INFORMATION SHOWN section start
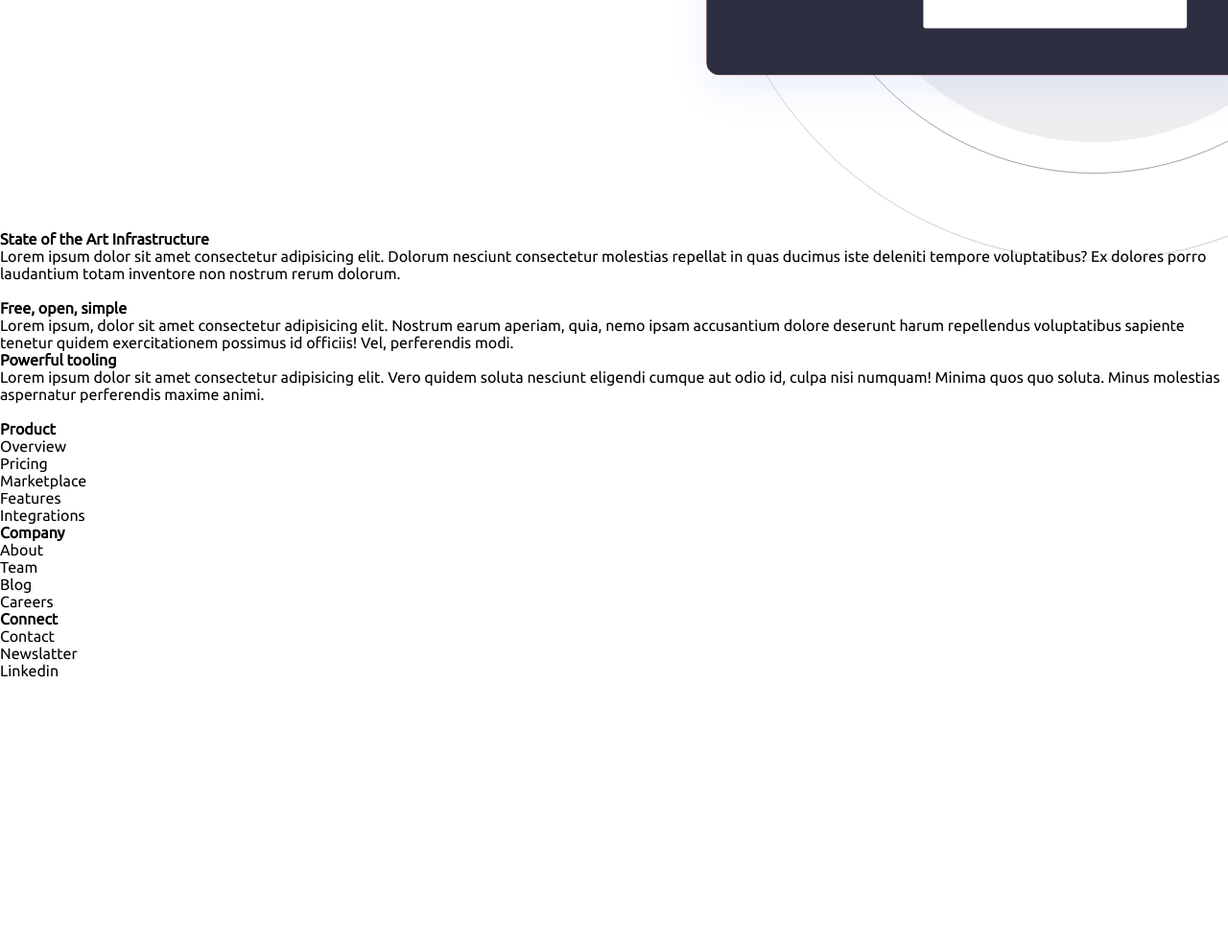
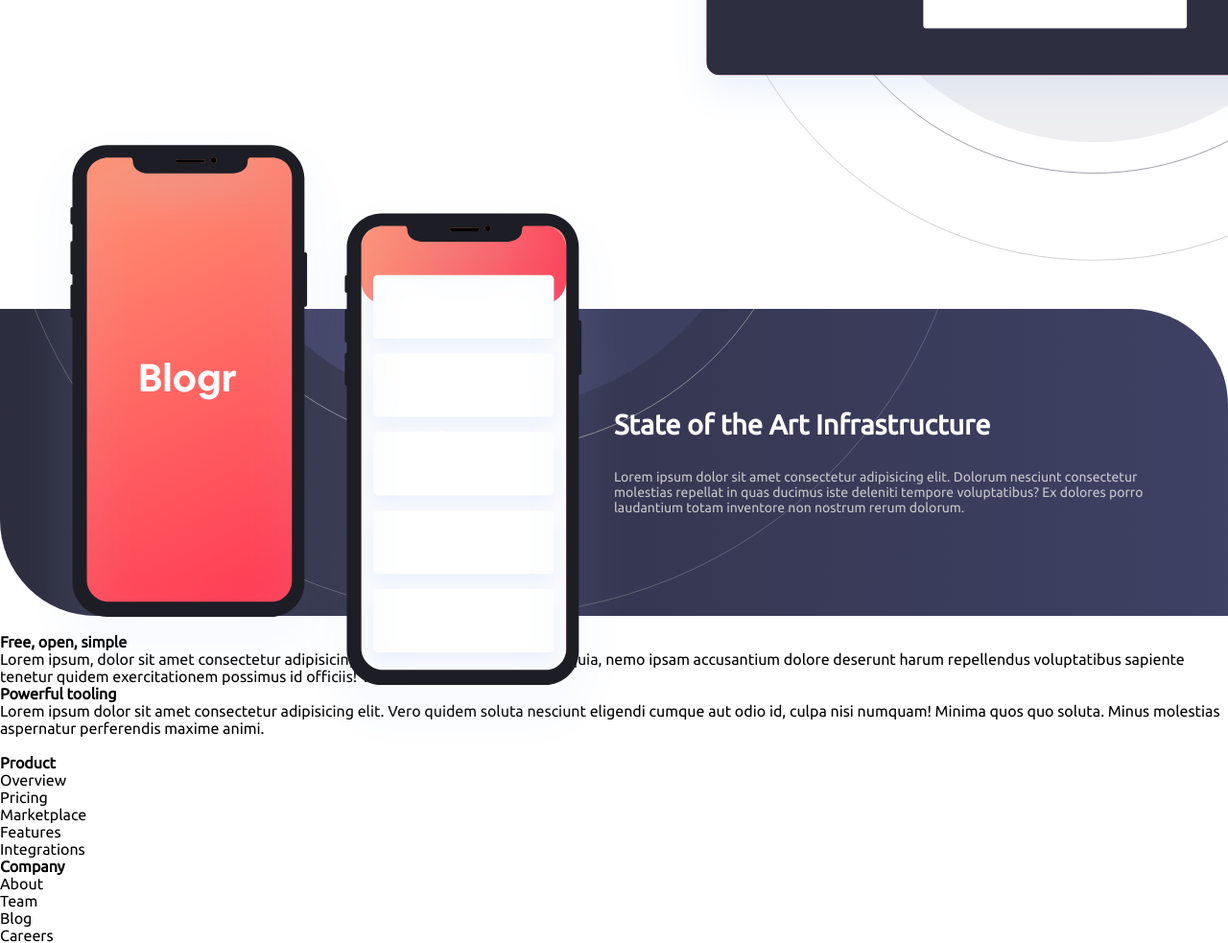
Before and after one commit to Gabrielish/SDA-blogr-landing-page, a plain HTML site: page index.html in a window 1280 px wide. Shown: the part 991-1974 px from the top of the page at 96% size. Before the commit the page ends 1699 px from the top, so only its background shows below. Drawn offline with Linux system fonts and the light colour scheme.

Commit message:
Infrastructure section

```diff
--- a/index.html
+++ b/index.html
@@ -68,10 +68,12 @@
     <!-- IMPORTANT START OF INFRASTRUCTURE SECTION -->
 
   <section id="infrastructure">
-    <div><img src="" alt=""></div>
-    <div>
+    <div class="flex-container-2">
+      <div class="container-1"><img src="images/illustration-phones.svg" alt=""></div>
+    <div class="container-2">
       <h3>State of the Art Infrastructure</h3>
       <p>Lorem ipsum dolor sit amet consectetur adipisicing elit. Dolorum nesciunt consectetur molestias repellat in quas ducimus iste deleniti tempore voluptatibus? Ex dolores porro laudantium totam inventore non nostrum rerum dolorum.</p>
+    </div>
     </div>
   </section>
 
--- a/style.css
+++ b/style.css
@@ -188,3 +188,53 @@ header .buttons {
     max-width: 100%;
 
 }
+
+/* TODO INFRASTRUCTURE SECTION */
+
+#infrastructure {
+    margin-top: 100px;
+    background: url(images/bg-pattern-circles.svg) 100% no-repeat, var(--gradientBody);
+    background-position: bottom left;
+    display: flex;
+    border-bottom-left-radius: 100px;
+    border-top-right-radius: 100px;
+    height: 40vh;
+}
+
+.flex-container-2 {
+    display: flex;
+    align-items: center;
+    justify-content: center;
+    padding: 40px;
+}
+
+.container-1 {
+
+    width: 50%;
+    max-width: 50%;
+    text-align: center;
+
+}
+
+.container-2 {
+    width: 50%;
+}
+
+#infrastructure img {
+    max-width: 100%;
+    transform: scale(130%);
+    /* transform: translateY(-100px); */
+    width: 80%;
+    margin-top: -50px;
+}
+
+#infrastructure h3 {
+    font-size: 1.8rem;
+    color: var(--colorWhite);
+    margin-bottom: 30px;
+}
+
+#infrastructure p {
+    font-size: 14px;
+    color: var(--colorGrayish);
+}
```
INFORMATION SHOWN section end
■ THE TASK: Reproduce the records in full, exactly as they appear, and show none of the pictures.

■ FINISHED TASK:
Before and after one commit to Gabrielish/SDA-blogr-landing-page, a plain HTML site: page index.html in a window 1280 px wide. Shown: the part 991-1974 px from the top of the page at 96% size. Before the commit the page ends 1699 px from the top, so only its background shows below. Drawn offline with Linux system fonts and the light colour scheme.

Commit message:
Infrastructure section

```diff
--- a/index.html
+++ b/index.html
@@ -68,10 +68,12 @@
     <!-- IMPORTANT START OF INFRASTRUCTURE SECTION -->
 
   <section id="infrastructure">
-    <div><img src="" alt=""></div>
-    <div>
+    <div class="flex-container-2">
+      <div class="container-1"><img src="images/illustration-phones.svg" alt=""></div>
+    <div class="container-2">
       <h3>State of the Art Infrastructure</h3>
       <p>Lorem ipsum dolor sit amet consectetur adipisicing elit. Dolorum nesciunt consectetur molestias repellat in quas ducimus iste deleniti tempore voluptatibus? Ex dolores porro laudantium totam inventore non nostrum rerum dolorum.</p>
+    </div>
     </div>
   </section>
 
--- a/style.css
+++ b/style.css
@@ -188,3 +188,53 @@ header .buttons {
     max-width: 100%;
 
 }
+
+/* TODO INFRASTRUCTURE SECTION */
+
+#infrastructure {
+    margin-top: 100px;
+    background: url(images/bg-pattern-circles.svg) 100% no-repeat, var(--gradientBody);
+    background-position: bottom left;
+    display: flex;
+    border-bottom-left-radius: 100px;
+    border-top-right-radius: 100px;
+    height: 40vh;
+}
+
+.flex-container-2 {
+    display: flex;
+    align-items: center;
+    justify-content: center;
+    padding: 40px;
+}
+
+.container-1 {
+
+    width: 50%;
+    max-width: 50%;
+    text-align: center;
+
+}
+
+.container-2 {
+    width: 50%;
+}
+
+#infrastructure img {
+    max-width: 100%;
+    transform: scale(130%);
+    /* transform: translateY(-100px); */
+    width: 80%;
+    margin-top: -50px;
+}
+
+#infrastructure h3 {
+    font-size: 1.8rem;
+    color: var(--colorWhite);
+    margin-bottom: 30px;
+}
+
+#infrastructure p {
+    font-size: 14px;
+    color: var(--colorGrayish);
+}
```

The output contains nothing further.